Peasant Segundo Aballay looks at the carcass of a cow in Til Til, an agricultural municipality 50 km north of Santiago, in the province of Chacabuco. Animals in central and southern Chile are dying for the lack of water and forage. (Raul Bravo/AFP/Getty Images)

Farmers of drought-stricken America, Chileans feel your pain.

Swaths of Chile are suffering from an “intense and prolonged” drought that has parched the land and sapped water supplies in the South American country, Chile's Agriculture Ministry says.

The ministry says 10 “comunas,” or districts, in Chile’s central Coquimbo region have become “catastrophe areas.”

A rain shortage has caused a state of emergency in nearly one-third of the country’s comunas, French news agency AFP reports. The government plans to funnel some $140 million in aid to the hard-hit areas.

The drought is hurting crops, cattle, mining and power supplies, and populations in stricken areas need the aid badly, Agriculture Minister Luis Mayol said.

For towns in the United States and Mexico suffering a record drought, those sentiments are painfully familiar.

Markets and consumers are bracing for a new crop production report from the US Agriculture Department, due out Friday, but farmers already know most of the bad news.

For starters, America’s worst drought in over half a century has pummeled yields and could shrink corn supplies to a 17-year low, says a Reuters poll. Not just corn, but hard-hit soy and wheat prices soared on fundamentals.

So what's the global fallout?

More: The Drylands — exporting America's drought

Isobel Coleman, senior fellow at the Council on Foreign Relations, writes on Fareed Zakaria's CNN GPS blog:

“While high food prices are devastating for importing countries that are already deeply food insecure, they can also be economically destabilizing for lower- and middle-income countries with big populations that import large amounts of food. Around the world, shortages and price spikes of everyday goods can throw societies into unrest and conflict.”

In the Americas, the fallout is a mixed bag — a cruel season for some, and a predicted windfall for others, as Nick Miroff reported as part of GlobalPost's in-depth drought coverage.

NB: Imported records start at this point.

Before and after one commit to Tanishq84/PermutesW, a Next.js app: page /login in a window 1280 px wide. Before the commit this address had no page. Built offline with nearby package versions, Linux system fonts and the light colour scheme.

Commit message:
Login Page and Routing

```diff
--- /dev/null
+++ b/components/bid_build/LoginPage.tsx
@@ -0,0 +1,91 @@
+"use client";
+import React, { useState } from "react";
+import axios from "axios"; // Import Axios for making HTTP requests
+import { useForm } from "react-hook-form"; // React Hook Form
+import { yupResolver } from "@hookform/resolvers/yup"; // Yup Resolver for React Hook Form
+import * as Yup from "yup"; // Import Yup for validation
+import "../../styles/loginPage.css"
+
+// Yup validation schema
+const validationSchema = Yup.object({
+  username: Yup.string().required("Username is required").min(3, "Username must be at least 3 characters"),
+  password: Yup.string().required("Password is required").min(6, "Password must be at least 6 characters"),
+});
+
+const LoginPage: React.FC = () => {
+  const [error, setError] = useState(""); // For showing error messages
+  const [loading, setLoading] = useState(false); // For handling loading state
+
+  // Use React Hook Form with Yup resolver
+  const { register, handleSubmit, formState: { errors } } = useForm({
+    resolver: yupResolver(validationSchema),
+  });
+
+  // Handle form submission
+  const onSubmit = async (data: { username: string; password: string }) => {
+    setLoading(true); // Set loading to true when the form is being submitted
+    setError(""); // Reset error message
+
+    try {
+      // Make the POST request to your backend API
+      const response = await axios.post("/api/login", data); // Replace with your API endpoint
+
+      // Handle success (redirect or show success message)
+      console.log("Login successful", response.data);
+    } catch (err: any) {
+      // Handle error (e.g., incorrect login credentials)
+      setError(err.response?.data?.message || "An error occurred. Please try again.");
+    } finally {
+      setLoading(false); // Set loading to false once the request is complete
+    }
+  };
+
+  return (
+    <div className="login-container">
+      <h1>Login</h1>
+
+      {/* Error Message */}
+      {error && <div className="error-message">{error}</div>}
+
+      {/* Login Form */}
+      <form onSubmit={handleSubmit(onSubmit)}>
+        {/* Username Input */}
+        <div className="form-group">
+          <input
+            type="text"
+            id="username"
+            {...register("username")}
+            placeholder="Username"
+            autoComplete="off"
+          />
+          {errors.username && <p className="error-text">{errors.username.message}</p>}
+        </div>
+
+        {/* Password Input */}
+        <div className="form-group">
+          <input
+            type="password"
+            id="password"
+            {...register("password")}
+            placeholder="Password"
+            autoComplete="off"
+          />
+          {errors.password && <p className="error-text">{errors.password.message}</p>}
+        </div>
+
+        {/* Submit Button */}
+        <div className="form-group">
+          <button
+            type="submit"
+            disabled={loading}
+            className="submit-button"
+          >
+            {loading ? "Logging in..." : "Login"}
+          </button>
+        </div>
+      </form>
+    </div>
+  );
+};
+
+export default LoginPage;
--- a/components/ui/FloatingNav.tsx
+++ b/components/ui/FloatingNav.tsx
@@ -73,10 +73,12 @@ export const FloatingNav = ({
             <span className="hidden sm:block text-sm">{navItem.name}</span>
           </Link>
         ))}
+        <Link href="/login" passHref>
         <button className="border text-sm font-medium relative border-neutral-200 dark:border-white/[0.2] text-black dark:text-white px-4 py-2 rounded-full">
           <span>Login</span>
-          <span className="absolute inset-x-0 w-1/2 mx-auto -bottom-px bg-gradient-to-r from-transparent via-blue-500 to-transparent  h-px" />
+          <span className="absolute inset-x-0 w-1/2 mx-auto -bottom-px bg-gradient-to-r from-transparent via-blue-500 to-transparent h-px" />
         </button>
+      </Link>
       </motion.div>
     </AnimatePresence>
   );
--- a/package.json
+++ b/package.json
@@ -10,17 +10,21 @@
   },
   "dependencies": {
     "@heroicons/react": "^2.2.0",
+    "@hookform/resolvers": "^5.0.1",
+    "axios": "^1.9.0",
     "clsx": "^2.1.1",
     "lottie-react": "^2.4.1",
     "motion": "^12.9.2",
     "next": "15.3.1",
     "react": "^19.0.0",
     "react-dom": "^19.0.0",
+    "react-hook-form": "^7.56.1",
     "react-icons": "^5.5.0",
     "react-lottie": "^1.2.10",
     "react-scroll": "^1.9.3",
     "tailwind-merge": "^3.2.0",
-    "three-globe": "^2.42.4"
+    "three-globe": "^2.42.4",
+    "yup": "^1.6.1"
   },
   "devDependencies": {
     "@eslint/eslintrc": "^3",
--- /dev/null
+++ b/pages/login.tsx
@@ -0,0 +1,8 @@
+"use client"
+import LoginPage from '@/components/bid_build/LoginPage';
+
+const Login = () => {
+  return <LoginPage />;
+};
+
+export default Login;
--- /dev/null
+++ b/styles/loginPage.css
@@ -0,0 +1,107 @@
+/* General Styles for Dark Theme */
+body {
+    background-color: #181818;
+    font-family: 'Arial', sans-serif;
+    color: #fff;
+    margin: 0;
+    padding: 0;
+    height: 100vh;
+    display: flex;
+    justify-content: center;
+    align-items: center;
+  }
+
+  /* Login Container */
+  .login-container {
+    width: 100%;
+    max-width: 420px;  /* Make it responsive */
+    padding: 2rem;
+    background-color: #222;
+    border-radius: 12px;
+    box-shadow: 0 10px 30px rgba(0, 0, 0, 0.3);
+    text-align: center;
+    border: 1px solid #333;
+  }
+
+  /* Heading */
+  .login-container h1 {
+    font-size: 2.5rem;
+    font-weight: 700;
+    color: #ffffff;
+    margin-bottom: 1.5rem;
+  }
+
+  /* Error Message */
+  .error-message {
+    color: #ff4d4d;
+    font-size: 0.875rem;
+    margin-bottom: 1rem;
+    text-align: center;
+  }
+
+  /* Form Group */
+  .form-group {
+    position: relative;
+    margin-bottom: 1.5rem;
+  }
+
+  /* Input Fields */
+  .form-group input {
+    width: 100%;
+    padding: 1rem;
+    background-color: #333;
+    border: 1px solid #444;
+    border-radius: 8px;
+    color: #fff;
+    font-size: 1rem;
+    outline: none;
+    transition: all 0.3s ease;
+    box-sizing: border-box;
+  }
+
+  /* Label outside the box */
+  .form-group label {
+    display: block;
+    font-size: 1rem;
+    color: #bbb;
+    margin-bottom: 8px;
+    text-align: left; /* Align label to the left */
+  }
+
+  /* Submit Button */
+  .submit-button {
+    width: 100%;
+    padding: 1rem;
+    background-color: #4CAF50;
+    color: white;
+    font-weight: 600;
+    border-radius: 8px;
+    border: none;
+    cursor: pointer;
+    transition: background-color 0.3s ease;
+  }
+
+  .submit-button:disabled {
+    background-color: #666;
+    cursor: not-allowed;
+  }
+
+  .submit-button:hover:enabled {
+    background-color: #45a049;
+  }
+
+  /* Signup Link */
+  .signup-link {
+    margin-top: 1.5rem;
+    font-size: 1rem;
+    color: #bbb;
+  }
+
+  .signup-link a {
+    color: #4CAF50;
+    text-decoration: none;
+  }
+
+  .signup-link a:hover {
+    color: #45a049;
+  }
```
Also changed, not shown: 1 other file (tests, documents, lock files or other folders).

The drought in northern Mexico already has been calamitous for farmers and cattle ranchers, GlobalPost’s Simeon Tegel reported in an in-depth series on climate change in Latin America. Whereas some scientists remain cautious about blaming climate change for specific episodes, more scientific research has come to the fore insisting that human-made global warming is the culprit of recent damaging weather.

In February, Bloomberg News reported that drought had been gripping Chile for two years, threatening mining and exports such as grapes and avocados.

Chilean are especially fearful of steep wheat price spikes: They're the world’s second-biggest bread eaters (after Germans) and they import half the wheat they consume, Santiago Times reported.

So Chile is feeling double drought pain: one exported by the United States, another homegrown. That's got to hurt.

http://www.globalpost.com/dispatches/globalpost-blogs/chatter/chile-suffers-drought-too